Author: Michael Shannon
Publisher: American Institute of the History of Pharmacy
Year Published: 1981, 2010
Price: $20.00 ($12.00 for members)
Summary: The story of pharmacy and drugs in colonial and revolutionary America.
Abstract: From the time of the first permanent English colony at Jamestown until the end of the Revolutionary War, Americans who needed drugs obtained them from a variety of men engaged to some extent in medical practice, or “physic” as it was then called. When we try to understand the pharmaceutical significance of the Revolutionary War, the following events stand out: Eight years of successful pharmaceutical activity, separate from medicine but equally recognized and given the same official status. 2. The first known American manufacture of pharmaceutical products on a large scale, initiated by a pharmacist in order to meet national needs. 3. The first practical attempt at a uniform and obligatory formulary as a basis for satisfactory and reliable pharmaceutical work (in this case, military pharmacy). 4. The influence of encounters between American pharmacists and their European colleagues, who were more advanced professionally. By the time of victory, the importance of professionalized pharmacy for the public welfare had been proved by the tests to which it had been put by the American Revolutionary War.

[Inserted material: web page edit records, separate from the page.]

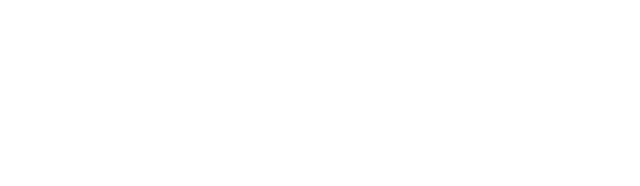
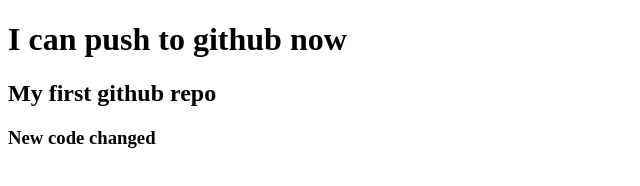
Before and after one commit to abhijeet00ak/my-first-repo, a plain HTML site: page index.html in a window 1280 px wide. Shown: the whole page, without its empty margins (0-640 px from the left). Drawn offline with Linux system fonts and the light colour scheme.

Commit message:
added header

```diff
--- a/index.html
+++ b/index.html
@@ -7,6 +7,8 @@
     <title>My First Github Repo</title>
 </head>
 <body>
-
+    <h1>I can push to github now</h1>
+    <h2>My first github repo</h2>
+    <h3>New code changed</h3>
 </body>
 </html>
```
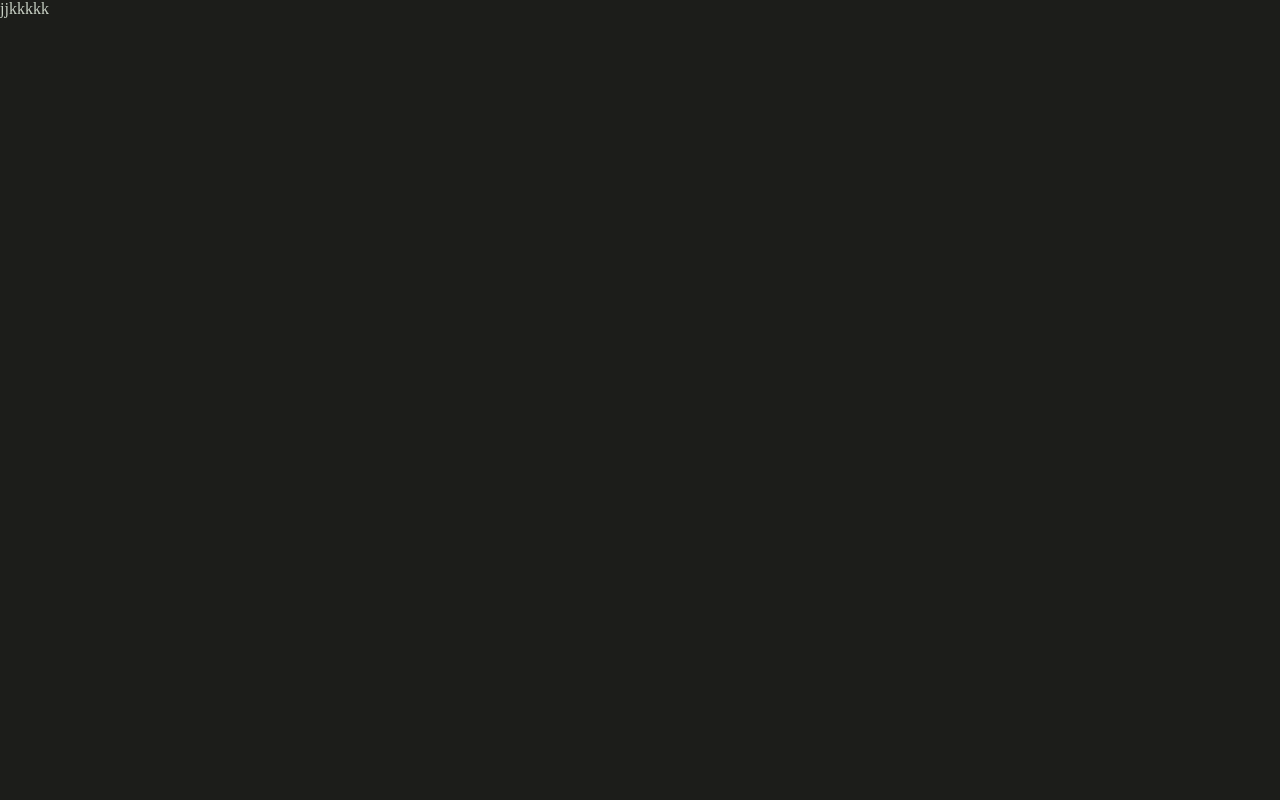
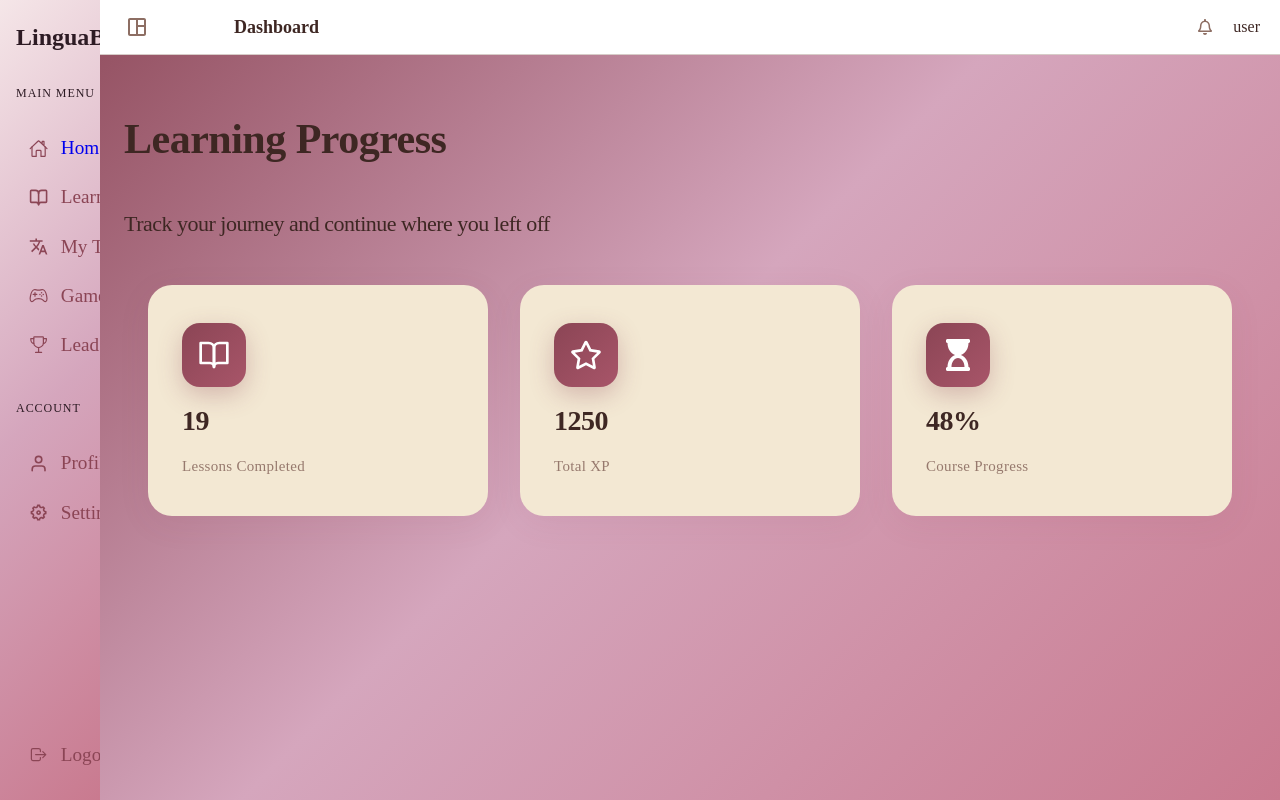
Before and after one commit to Gevans4352/Lingua-cute, a React (Vite) app in the folder lingua cute/: page /LearningProgress in a window 1280 px wide. Built offline with nearby package versions, Linux system fonts and the light colour scheme.

Commit message:
XP tab created

```diff
--- /dev/null
+++ b/lingua cute/src/Components/XPtab/XPtab.scss
@@ -0,0 +1,38 @@
+* {
+  margin: 0;
+  padding: 0;
+  box-sizing: border-box;
+}
+
+html,
+body,
+#root {
+  height: 100%;
+  width: 100%;
+}
+
+.coverEverything {
+  padding: 60px 24px 24px 24px;
+}
+
+.recalct {
+  text-align: start;
+  font-size: 42px;
+  font-weight: 700;
+  color: #3E2723;
+  margin-bottom: 48px;
+  letter-spacing: -0.5px;
+  position: relative;
+
+}
+
+.recafct{
+  text-align: start;
+  font-size: 22px;
+  font-weight: 500;
+  color: #3E2723;
+  margin-bottom: 48px;
+  letter-spacing: -0.5px;
+  position: relative;
+
+}
--- /dev/null
+++ b/lingua cute/src/Components/XPtab/XPtab.tsx
@@ -0,0 +1,52 @@
+import { FiBookOpen } from "react-icons/fi"
+import "./XPtab.scss"
+import { FaHourglassStart, FaRegStar } from "react-icons/fa"
+
+
+const XPtab = ()=>{
+    const tabs = [
+        {
+            icon: <FiBookOpen />,
+            number: 19,
+            label: "Lessons Completed",
+            bgColor: "#8b4555",
+        },
+        {
+            icon: <FaRegStar />,
+            number: 1250,
+            label: "Total XP",
+            bgColor: "#8b4555"
+        },
+        {
+            icon: <FaHourglassStart />,
+            number: "48%",
+            label: "Course Progress",
+            bgColor: "#8b4555"
+        }
+    ]
+    return(
+         <div className="coverEverything">
+      <h2 className="recalct">Learning Progress</h2>
+      <h5 className="recafct">Track your journey and continue where you left off</h5>
+      <div className="actions-container">
+{tabs.map((tabs, index) => (
+    <div className="action-card">
+      <div className="action-card-header">
+        <div
+          className="action-box"
+          style={{ backgroundColor: tabs.bgColor }}
+        >
+          {tabs.icon}
+        </div>
+      </div>
+      <div className="action-value">{tabs.number}</div>
+      <div className="action-label">{tabs.label}</div>
+    </div>
+))}
+
+      </div>
+    </div>
+    )
+}
+
+export default XPtab;
--- a/lingua cute/src/Pages/LearningProgress/LearningProgress.tsx
+++ b/lingua cute/src/Pages/LearningProgress/LearningProgress.tsx
@@ -1,14 +1,25 @@
-import { useEffect } from "react";
+import { useEffect, useState } from "react";
 import "./LearningProgress.scss";
+import Davhboard from "../../Components/Davhboard/Davhboard";
+import LeftBar from "../../Components/LeftBar/LeftBar";
+import XPtab from "../../Components/XPtab/XPtab"
 
 const LearningProgress = ()=>{
+    const [open, setOpen] = useState(false);
     useEffect(() => {
         document.title = "Your Progress";
     }, []);
     return(
-        <div className="learning">
-            jjkkkkk
+       <section className="redo">
+    <LeftBar isOpen={open} onClose={() => setOpen(false)} />
+    <div className="main-right-side">
+        <Davhboard onToggleSidebar={() => setOpen(!open)} />
+        <div className="actual-page-content">
+           <h3></h3>
+           <XPtab/>
         </div>
+    </div>
+</section>
     )
 }
 
--- a/lingua cute/src/Pages/Translate/Translate.tsx
+++ b/lingua cute/src/Pages/Translate/Translate.tsx
@@ -1,14 +1,23 @@
-import { useEffect } from "react";
+import { useEffect, useState } from "react";
 import "./Translate.scss";
+import LeftBar from "../../Components/LeftBar/LeftBar";
+import Davhboard from "../../Components/Davhboard/Davhboard";
 
 const Translate = ()=>{
+    const [open, setOpen] = useState(false);
     useEffect(() => {
         document.title = "Your Translations";
     }, []);
     return(
-        <>
-        Hello World
-        </>
+        <section className="redo">
+            <LeftBar isOpen={open} onClose={() => setOpen(false)} />
+                <div className="main-right-side">
+            <Davhboard onToggleSidebar={() => setOpen(!open)} />
+                <div className="actual-page-content">
+                    Hello World
+               </div>
+    </div>
+</section>
     )
 }
 
```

For $65/year ($75/foreign)
For $130/year ($140/foreign)
Pharmacy Education Fund (Schools or College of Pharmacy)
AIHP is pleased to announce that Laura Phillips Sawyer, assistant Professor at Harvard Business School, has been selected to receive the 2016 Glenn Sonnedecker Prize for her article, “California Fair Trade: Antitrust and the Politics of ‘Fairness’ in U.S. Competition Policy.”Read More